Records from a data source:
....
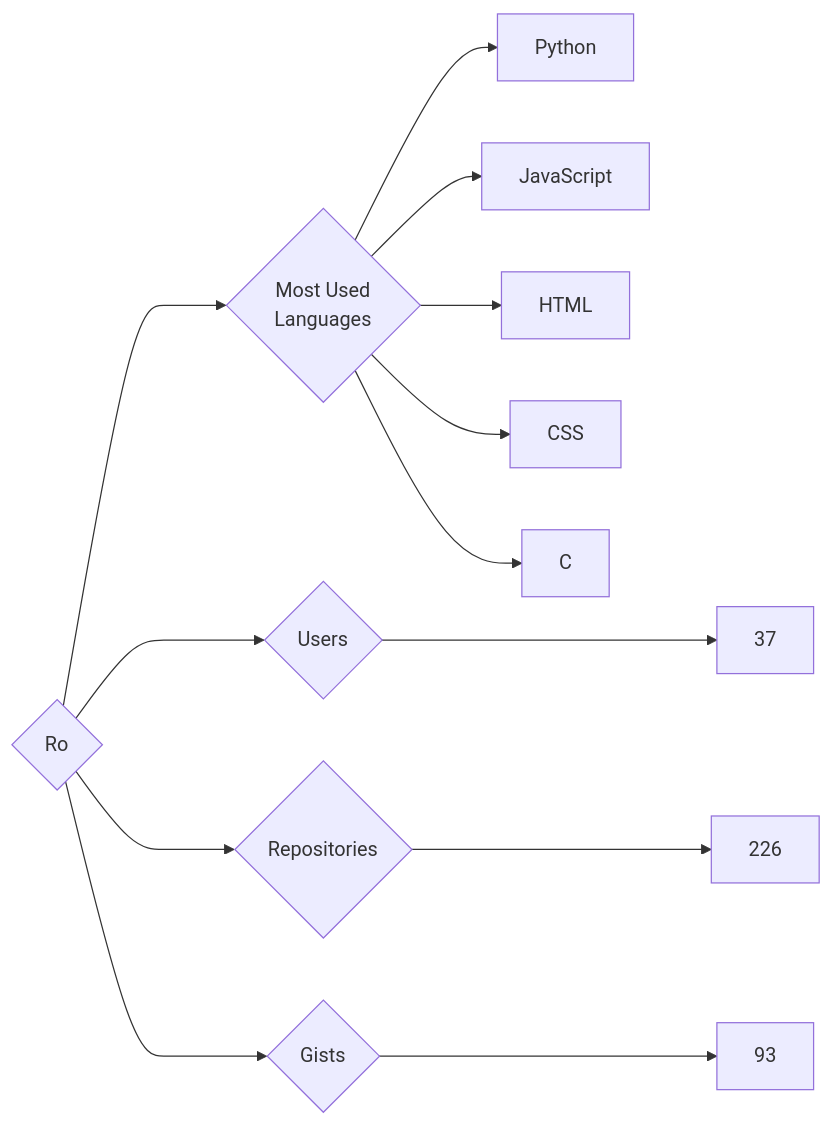
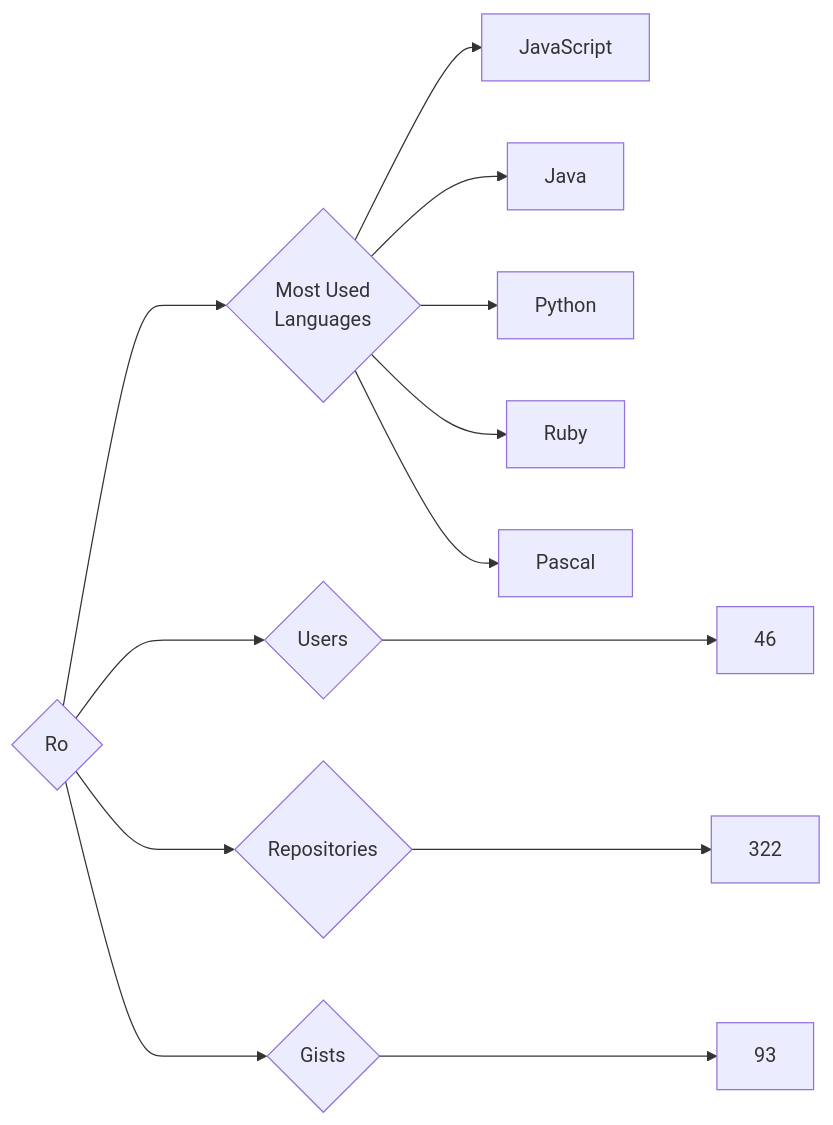
One commit to trickest/insiders changed the diagram in targets/Ro/README.md. Above: the diagram before and after it, drawn with Mermaid. The commit also changed 725 other files, not shown here.

````diff
--- a/targets/Ro/README.md
+++ b/targets/Ro/README.md
@@ -3,13 +3,13 @@
 ```mermaid
 graph LR
 COMPANY_NAME{Ro}
-COMPANY_NAME ---> U{Users} ---> UN[37]
-COMPANY_NAME ---> R{Repositories} ---> RN[226]
+COMPANY_NAME ---> U{Users} ---> UN[46]
+COMPANY_NAME ---> R{Repositories} ---> RN[322]
 COMPANY_NAME ---> G{Gists} ---> GN[93]
 COMPANY_NAME ---> ML{Most Used<br>Languages}
+ML --> JavaScript[JavaScript]
+ML --> Java[Java]
 ML --> Python[Python]
-ML --> JavaScript[JavaScript]
-ML --> HTML[HTML]
-ML --> CSS[CSS]
-ML --> C[C]
+ML --> Ruby[Ruby]
+ML --> Pascal[Pascal]
 ```
````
....
- ASSIGNMENT
The records above are to be restated exactly, without their pictures.

- SOLUTION
One commit to trickest/insiders changed the diagram in targets/Ro/README.md. Above: the diagram before and after it, drawn with Mermaid. The commit also changed 725 other files, not shown here.

````diff
--- a/targets/Ro/README.md
+++ b/targets/Ro/README.md
@@ -3,13 +3,13 @@
 ```mermaid
 graph LR
 COMPANY_NAME{Ro}
-COMPANY_NAME ---> U{Users} ---> UN[37]
-COMPANY_NAME ---> R{Repositories} ---> RN[226]
+COMPANY_NAME ---> U{Users} ---> UN[46]
+COMPANY_NAME ---> R{Repositories} ---> RN[322]
 COMPANY_NAME ---> G{Gists} ---> GN[93]
 COMPANY_NAME ---> ML{Most Used<br>Languages}
+ML --> JavaScript[JavaScript]
+ML --> Java[Java]
 ML --> Python[Python]
-ML --> JavaScript[JavaScript]
-ML --> HTML[HTML]
-ML --> CSS[CSS]
-ML --> C[C]
+ML --> Ruby[Ruby]
+ML --> Pascal[Pascal]
 ```
````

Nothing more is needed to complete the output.